    Kolomaznik K, Mladek M, Langmaier F, Janacova D, Taylor MM. Experience in industrial practice of enzymatic dechromation of chrome shavings. J Am Leather Chem Assoc. 2000;95:55–63.Google Scholar
  2. 2.
    Langmaier F, Kolomaznik K, Mladek M. Products of enzymatic decomposition of chrome-tanned leather waste. J Soc Leather Technol Chem. 1999;83:187–95.Google Scholar
  3. 3.
    Langmaier F, Mokrejs P, Kolomaznik K, Mladek M. Biodegradable packing materials from hydrolysates of collagen waste proteins. Waste Manage. 2008;28:549–56.CrossRefGoogle Scholar
  4. 4.
    Draye JP, Delaey B, van de Woorde A, van den Bulcke A, Bogdanov B, Schacht E. In vitro release characteristics of bioactive molecules from dextran dialdehyde cross-linked gelatin hydrogel films. Biomaterials. 1998;19:99–107.CrossRefGoogle Scholar
  5. 5.
    Langmaier F, Mladek M, Mokrejs P, Kolomaznik K. Biodegradable packing materials based on waste collagen hydrolysate cured with dialdehyde starch. J Therm Anal Calorim. 2008;93:547–52.CrossRefGoogle Scholar
  6. 6.
    Jones BE. Manufacture and properties of two-piece hard capsules. In: Podczeck F, Jones BE, editors. Pharmaceutical capsules. London: Pharmaceutical Press; 2004. p. 79–100.Google Scholar
  7. 7.
    Swarbrick J. Encyclopedia of pharmaceutical technology. 3rd ed. New York: Informa Health Care; 2007.Google Scholar
  8. 8.
    Vassileva E, Calleja FJB, Cagiao ME, Fakirov S. New aspects of thermal treatment effects on gelatin films studied by microhardness. Macromol Chem Phys. 1999;200:405–12.CrossRefGoogle Scholar
  9. 9.
    Kozlov PV, Burdygina GI. The structure and properties of solid gelatin and the principles of their modification. Polymer. 1983;24:651–66.CrossRefGoogle Scholar
  10. 10.
    Langmaier F, Mladek M, Mokrejs P, Kolomaznik K. Hydrogels of collagen hydrolysate cross-linked with dialdehyde starch. J Therm Anal Calorim. 2009. doi: 10.1007/s10973-009-0175-4.
  11. 11.
    Langmaier F, Mokrejs P, Kolomaznik K, Mladek M. Plasticizing collagen hydrolysate with glycerol and low-molecular poly(ethylene glycols). Thermochim Acta. 2008;469:52–8.CrossRefGoogle Scholar
  12. 12.
    Einerson NJ, Stevens KR, Kao WJ. Synthesis and physicochemical analysis of gelatin-based hydrogels for drug carrier matrices. Biomaterials. 2003;24:509–23.CrossRefGoogle Scholar
  13. 13.
    Dixon JW, Massey FJ. Introduction to statistical analysis. 3rd ed. New York: McGraw-Hill; 1969.Google Scholar
  14. 14.
    Stange K. Angewandte statistic, Teil 2: Mehrdimensionale Probleme. Heidelberg: Springer Verlag; 1971.Google Scholar

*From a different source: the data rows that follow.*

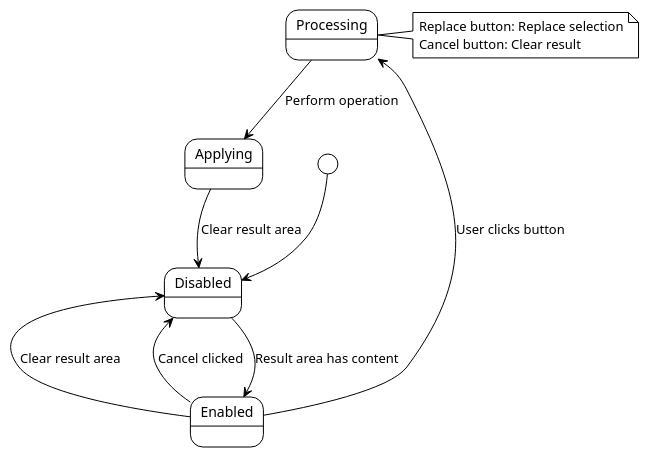
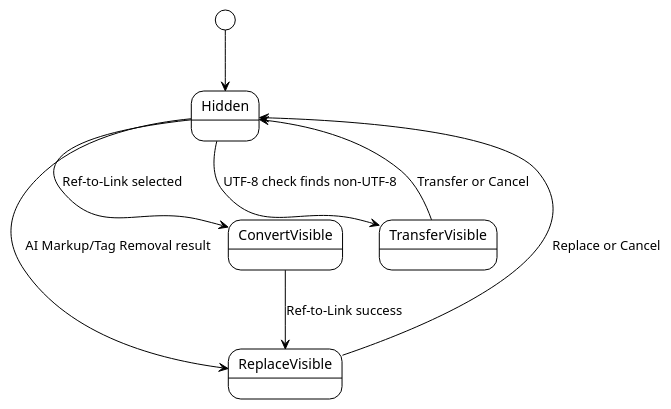
Before and after one commit to happypig/OCR2Markup: diagram 11 of 14 in Models/Gemini2.5/dila-ai-markup-plugin/docs/RUP.MD, drawn with PlantUML. The commit also changed other lines of this file and 9 other files, not shown here.

````diff
--- a/Models/Gemini2.5/dila-ai-markup-plugin/docs/RUP.MD
+++ b/Models/Gemini2.5/dila-ai-markup-plugin/docs/RUP.MD
@@ -1102,22 +1540,16 @@
 ```plantuml
 @startuml
 !theme plain
 
-[*] --> Disabled
+[*] --> Hidden
 
-Disabled --> Enabled: Result area has content
+Hidden --> ReplaceVisible: AI Markup/Tag Removal result
+Hidden --> ConvertVisible: Ref-to-Link selected
+ConvertVisible --> ReplaceVisible: Ref-to-Link success
+Hidden --> TransferVisible: UTF-8 check finds non-UTF-8
 
-Enabled --> Processing: User clicks button
-Processing --> Applying: Perform operation
-Applying --> Disabled: Clear result area
-
-Enabled --> Disabled: Clear result area
-Enabled --> Disabled: Cancel clicked
-
-note right of Processing
-  Replace button: Replace selection
-  Cancel button: Clear result
-end note
+TransferVisible --> Hidden: Transfer or Cancel
+ReplaceVisible --> Hidden: Replace or Cancel
 
 @enduml
 ```
````
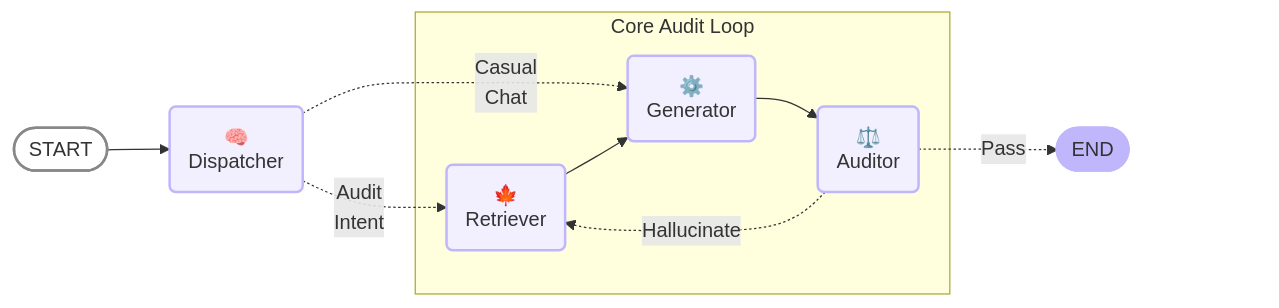
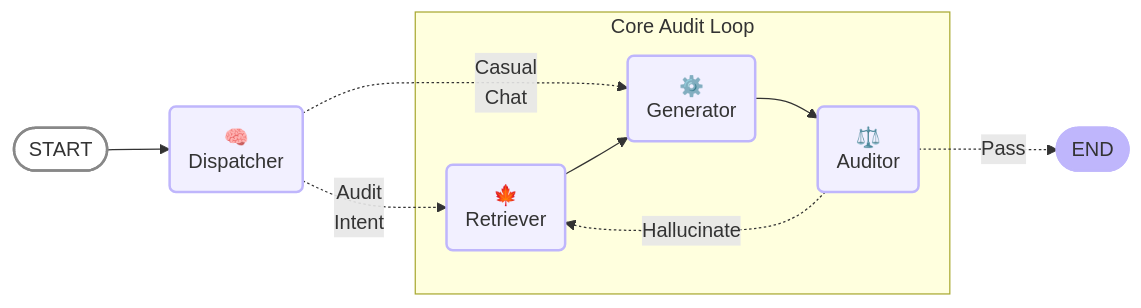
Before and after one commit to emmacyu/risk-auditor-agent: the diagram in README.md, drawn with Mermaid.

Commit message:
update readme workflow graph

````diff
--- a/README.md
+++ b/README.md
@@ -56,35 +56,33 @@
 ```mermaid
 ---
 config:
   flowchart:
     curve: basis
 ---
 graph LR;
     subgraph Core Audit Loop
         retrieve_node(🍁<br>Retriever)
         generate_node(⚙️<br>Generator)
         auditor_node(⚖️<br>Auditor)
     end
     
     __start__([START]):::first
     dispatcher(🧠<br>Dispatcher)
     __end__([END]):::last
 
     __start__ --> dispatcher;
     dispatcher -.Casual<br>Chat.-> generate_node;
     dispatcher -.Audit<br>Intent.-> retrieve_node;
     
     retrieve_node --> generate_node;
     generate_node --> auditor_node;
     
     auditor_node -.Hallucinate.-> retrieve_node;
     auditor_node -.Pass.-> __end__;
 
-    %% 这是一个透明的占位符节点，专门用来把 GitHub 的放大缩小控件往右边顶开，防止遮挡 END 节点
-    __end__ ~~~ padding_node[" "]
-    style padding_node fill:none,stroke:none
+
 
     classDef default fill:#f2f0ff,line-height:1.2,stroke:#bfb6fc,stroke-width:2px
     classDef first fill-opacity:0,stroke:#888
     classDef last fill:#bfb6fc
 ```
````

Copyright information

© Akadémiai Kiadó, Budapest, Hungary 2009

Authors and Affiliations

  1. 1.Faculty of Technology, Institute of Polymer EngineeringTomas Bata UniversityZlínThe Czech Republic

Personalised recommendations